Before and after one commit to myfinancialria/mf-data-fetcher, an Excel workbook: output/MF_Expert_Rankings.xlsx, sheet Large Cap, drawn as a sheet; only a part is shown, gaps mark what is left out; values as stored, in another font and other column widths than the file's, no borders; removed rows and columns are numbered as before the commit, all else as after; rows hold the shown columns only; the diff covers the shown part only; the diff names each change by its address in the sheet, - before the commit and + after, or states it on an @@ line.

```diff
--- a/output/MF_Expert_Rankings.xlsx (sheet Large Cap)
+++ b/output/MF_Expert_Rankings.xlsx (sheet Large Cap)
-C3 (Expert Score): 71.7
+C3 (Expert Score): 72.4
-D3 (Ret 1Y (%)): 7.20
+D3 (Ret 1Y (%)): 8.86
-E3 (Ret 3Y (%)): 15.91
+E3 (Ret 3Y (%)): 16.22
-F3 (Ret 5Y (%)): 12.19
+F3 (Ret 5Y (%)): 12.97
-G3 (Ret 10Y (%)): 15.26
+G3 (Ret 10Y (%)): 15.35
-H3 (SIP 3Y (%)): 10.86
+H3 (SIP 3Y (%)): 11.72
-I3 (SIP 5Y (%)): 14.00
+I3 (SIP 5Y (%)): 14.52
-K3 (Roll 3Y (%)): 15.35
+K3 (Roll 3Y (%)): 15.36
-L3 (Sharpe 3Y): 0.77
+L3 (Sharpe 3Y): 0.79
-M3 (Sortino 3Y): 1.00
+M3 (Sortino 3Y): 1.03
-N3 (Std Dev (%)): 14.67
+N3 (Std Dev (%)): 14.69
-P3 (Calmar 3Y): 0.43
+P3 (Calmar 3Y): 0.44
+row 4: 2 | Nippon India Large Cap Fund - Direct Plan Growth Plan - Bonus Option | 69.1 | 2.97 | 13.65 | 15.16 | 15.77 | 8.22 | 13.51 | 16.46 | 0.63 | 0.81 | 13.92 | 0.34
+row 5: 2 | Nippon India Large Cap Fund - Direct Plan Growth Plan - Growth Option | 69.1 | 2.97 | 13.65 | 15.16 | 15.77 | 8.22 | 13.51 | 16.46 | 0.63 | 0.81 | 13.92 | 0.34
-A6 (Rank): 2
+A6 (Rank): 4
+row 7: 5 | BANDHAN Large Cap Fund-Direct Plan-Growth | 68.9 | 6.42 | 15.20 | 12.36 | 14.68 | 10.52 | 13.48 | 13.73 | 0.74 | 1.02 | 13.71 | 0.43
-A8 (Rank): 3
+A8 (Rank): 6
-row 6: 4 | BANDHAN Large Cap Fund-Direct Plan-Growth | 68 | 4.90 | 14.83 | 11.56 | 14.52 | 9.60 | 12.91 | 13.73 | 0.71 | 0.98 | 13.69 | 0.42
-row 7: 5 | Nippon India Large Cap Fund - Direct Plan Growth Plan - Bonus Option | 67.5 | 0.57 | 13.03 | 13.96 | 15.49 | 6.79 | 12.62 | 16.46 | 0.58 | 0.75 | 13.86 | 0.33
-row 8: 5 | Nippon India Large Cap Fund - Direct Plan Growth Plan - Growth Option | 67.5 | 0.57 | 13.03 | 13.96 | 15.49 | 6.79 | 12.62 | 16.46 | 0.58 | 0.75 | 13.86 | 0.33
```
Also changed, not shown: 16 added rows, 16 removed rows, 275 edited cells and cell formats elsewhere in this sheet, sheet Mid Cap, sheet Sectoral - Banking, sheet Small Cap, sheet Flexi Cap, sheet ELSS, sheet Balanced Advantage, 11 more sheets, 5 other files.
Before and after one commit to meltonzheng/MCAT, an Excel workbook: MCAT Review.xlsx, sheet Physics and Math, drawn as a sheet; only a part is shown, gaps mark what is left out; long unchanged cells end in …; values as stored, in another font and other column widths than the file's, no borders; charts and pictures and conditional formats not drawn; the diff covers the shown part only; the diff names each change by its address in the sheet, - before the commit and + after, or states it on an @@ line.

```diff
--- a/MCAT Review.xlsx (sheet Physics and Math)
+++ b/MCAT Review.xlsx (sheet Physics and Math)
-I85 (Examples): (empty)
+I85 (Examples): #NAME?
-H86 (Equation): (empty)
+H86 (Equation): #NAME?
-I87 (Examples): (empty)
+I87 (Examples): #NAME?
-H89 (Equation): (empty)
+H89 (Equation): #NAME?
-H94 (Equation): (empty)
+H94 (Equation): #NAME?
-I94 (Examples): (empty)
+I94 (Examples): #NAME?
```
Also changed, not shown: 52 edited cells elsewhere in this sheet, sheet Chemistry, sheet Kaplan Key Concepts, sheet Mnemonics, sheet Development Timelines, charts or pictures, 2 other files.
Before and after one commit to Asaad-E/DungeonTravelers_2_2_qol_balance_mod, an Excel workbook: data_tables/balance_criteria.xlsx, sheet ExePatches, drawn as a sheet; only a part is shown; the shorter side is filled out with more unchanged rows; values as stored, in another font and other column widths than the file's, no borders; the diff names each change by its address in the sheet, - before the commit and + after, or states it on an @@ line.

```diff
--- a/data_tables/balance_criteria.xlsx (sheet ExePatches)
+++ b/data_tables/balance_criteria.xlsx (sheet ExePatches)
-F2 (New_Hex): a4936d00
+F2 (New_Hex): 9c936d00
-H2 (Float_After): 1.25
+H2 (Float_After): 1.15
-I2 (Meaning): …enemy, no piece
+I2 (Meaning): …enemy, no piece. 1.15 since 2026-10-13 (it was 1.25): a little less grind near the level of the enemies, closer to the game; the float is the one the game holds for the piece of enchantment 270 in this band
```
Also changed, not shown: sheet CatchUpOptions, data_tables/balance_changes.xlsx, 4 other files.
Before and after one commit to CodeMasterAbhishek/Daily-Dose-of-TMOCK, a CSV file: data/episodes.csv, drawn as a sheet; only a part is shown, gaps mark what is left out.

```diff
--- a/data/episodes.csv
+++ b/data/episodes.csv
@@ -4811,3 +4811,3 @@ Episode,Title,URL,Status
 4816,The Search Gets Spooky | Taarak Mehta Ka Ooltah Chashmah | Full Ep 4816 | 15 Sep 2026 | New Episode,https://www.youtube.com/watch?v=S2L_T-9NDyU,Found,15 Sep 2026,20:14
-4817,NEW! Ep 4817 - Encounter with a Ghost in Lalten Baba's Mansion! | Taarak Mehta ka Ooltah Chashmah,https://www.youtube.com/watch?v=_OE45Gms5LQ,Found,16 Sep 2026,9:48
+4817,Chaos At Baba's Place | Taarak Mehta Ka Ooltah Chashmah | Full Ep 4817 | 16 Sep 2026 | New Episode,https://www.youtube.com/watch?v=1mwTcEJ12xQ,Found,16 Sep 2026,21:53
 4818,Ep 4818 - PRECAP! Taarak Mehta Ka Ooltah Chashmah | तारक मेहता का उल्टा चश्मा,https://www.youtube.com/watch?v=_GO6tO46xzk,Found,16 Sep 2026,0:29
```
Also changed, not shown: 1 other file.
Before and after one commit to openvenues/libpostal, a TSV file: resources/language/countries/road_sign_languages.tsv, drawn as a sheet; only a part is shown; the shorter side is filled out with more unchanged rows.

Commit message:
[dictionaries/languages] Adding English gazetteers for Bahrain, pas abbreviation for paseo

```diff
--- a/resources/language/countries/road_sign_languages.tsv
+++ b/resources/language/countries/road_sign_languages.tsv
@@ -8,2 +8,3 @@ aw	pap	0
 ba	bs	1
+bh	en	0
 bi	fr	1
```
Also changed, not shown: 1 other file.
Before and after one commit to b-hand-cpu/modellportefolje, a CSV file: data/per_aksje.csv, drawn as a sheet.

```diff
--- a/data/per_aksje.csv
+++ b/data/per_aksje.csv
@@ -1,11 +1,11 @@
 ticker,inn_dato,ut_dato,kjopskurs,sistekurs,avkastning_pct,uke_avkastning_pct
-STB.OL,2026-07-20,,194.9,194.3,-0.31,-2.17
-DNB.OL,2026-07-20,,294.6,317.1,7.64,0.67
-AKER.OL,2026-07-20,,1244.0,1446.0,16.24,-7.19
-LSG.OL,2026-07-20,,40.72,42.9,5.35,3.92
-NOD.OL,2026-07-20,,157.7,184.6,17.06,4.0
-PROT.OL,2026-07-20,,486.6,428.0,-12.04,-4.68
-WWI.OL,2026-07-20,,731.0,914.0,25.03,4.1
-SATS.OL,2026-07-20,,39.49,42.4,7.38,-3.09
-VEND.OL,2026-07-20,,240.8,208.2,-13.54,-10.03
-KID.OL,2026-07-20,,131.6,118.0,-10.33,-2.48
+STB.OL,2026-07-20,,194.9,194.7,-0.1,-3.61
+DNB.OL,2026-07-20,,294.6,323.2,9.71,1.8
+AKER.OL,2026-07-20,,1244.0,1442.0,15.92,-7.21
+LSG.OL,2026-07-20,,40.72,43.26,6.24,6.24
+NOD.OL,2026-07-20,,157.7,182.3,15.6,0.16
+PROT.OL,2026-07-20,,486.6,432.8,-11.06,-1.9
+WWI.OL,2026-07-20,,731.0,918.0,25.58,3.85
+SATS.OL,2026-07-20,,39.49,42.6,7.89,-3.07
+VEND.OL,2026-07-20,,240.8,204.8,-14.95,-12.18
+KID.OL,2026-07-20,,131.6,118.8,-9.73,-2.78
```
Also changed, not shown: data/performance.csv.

** Work instructions **
Where does the word "pictures" appear in the records above? Return every line that holds it.

** Written response **
Before and after one commit to meltonzheng/MCAT, an Excel workbook: MCAT Review.xlsx, sheet Physics and Math, drawn as a sheet; only a part is shown, gaps mark what is left out; long unchanged cells end in …; values as stored, in another font and other column widths than the file's, no borders; charts and pictures and conditional formats not drawn; the diff covers the shown part only; the diff names each change by its address in the sheet, - before the commit and + after, or states it on an @@ line.
Also changed, not shown: 52 edited cells elsewhere in this sheet, sheet Chemistry, sheet Kaplan Key Concepts, sheet Mnemonics, sheet Development Timelines, charts or pictures, 2 other files.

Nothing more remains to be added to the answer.